Most managers are seeking ways to extend product development time to use up more resources, to lose their best talent so that they can spend time and money to constantly be replacing them, and of course, to keep their internal costs as high as possible, right? Uh, no. In any business, regardless of size or complexity, the goal is to produce the product or service in a way that is sustainable and efficient. To achieve that goal, investments are made in corporate training to help employees gain the skills needed to get the job done. According to one industry report, companies invested $83 billion in corporate training in 2019, demonstrating the perceived value companies place on professional development.
Are you considering an investment in corporate training? More and more companies are making this investment in their employees. According to one industry report, companies invested $83 billion in corporate training in 2019 – a staggering number that demonstrates the value companies place on professional development.
While you may recognize that training for project managers is essential, you may not realize the benefits of training your project managers in a group setting. Many organizations facilitate and host group training sessions for their employees. Whether you have seasoned project management professionals on staff or you have employees interested in pursuing a profession in project management, group training could be the ideal option for your organization.
I have been a project manager and instructor for many years and in this capacity, I have often had to coach and/or mentor team members, especially junior project managers. I had never actually been trained in either coaching or mentoring, so I provided the kind of insight I would have liked to have gotten when I was starting out.
With more and more project managers entering the industry, it is important to stay ahead of the competition. When project managers complete the exam and earn the Project Management Professional® certification, their chances of winning bigger business drastically increases, because they’re expanding their skills.
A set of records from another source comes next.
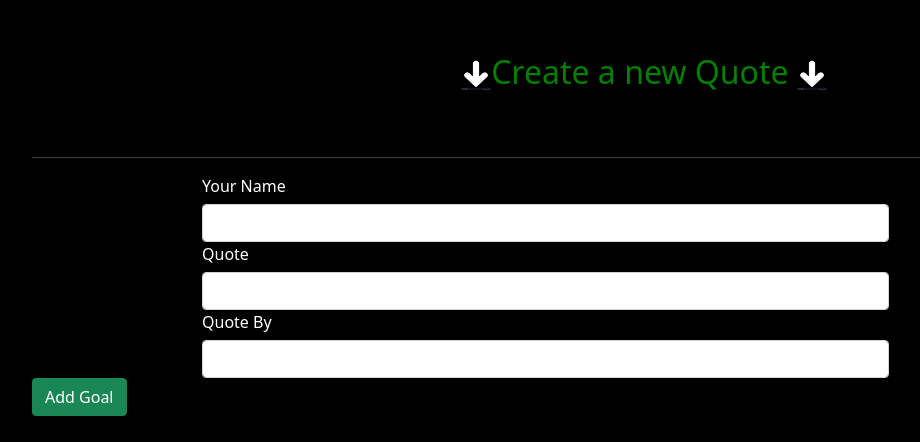
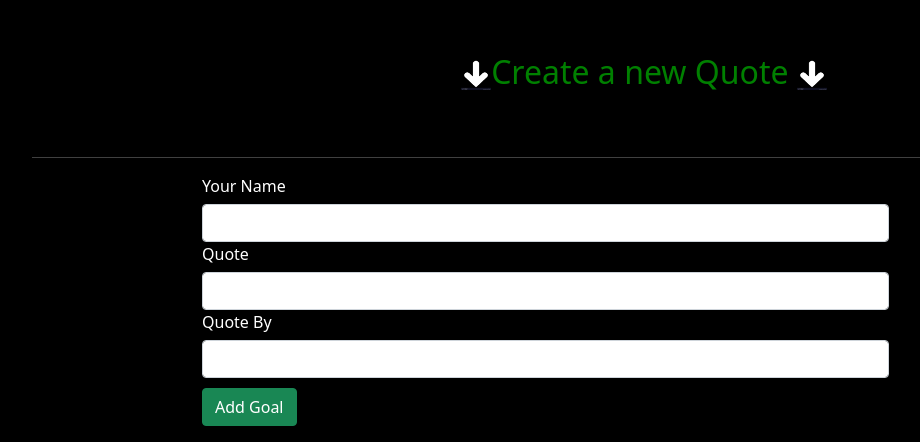
Before and after one commit to diana3664/Quotes, an Angular app: page / in a window 1280 px wide. Shown: the part 904-1346 px from the top of the page, without its empty margins (12-932 px from the left). Built offline with nearby package versions, Linux system fonts and the light colour scheme.

Commit message:
add styling to our submit button

```diff
--- a/src/app/components/quote-form/quote-form.component.css
+++ b/src/app/components/quote-form/quote-form.component.css
@@ -20,3 +20,7 @@ h2{
   width: 70%;
   padding-left: 170px;
 }
+#submitQuote{
+  margin-left: 170px;
+  margin-top: 10px;
+}
--- a/src/app/components/quote-form/quote-form.component.html
+++ b/src/app/components/quote-form/quote-form.component.html
@@ -26,6 +26,6 @@
           <p>author required</p>
         </div>
       </div>
-      <button type="submit" class="btn btn-success">Add Goal</button>
+      <button id="submitQuote" type="submit" class="btn btn-success">Add Goal</button>
   </form>
 </div>
```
Earning Project Management Institute’s Project Management Professional (PMP)® certification can give you the competitive advantage you need to win more clients, increase your earning potential, and regularly deliver successful projects.
In this article, we will briefly look at project management as an investment and provide some suggested approaches for turning an investment in project management into big dividends.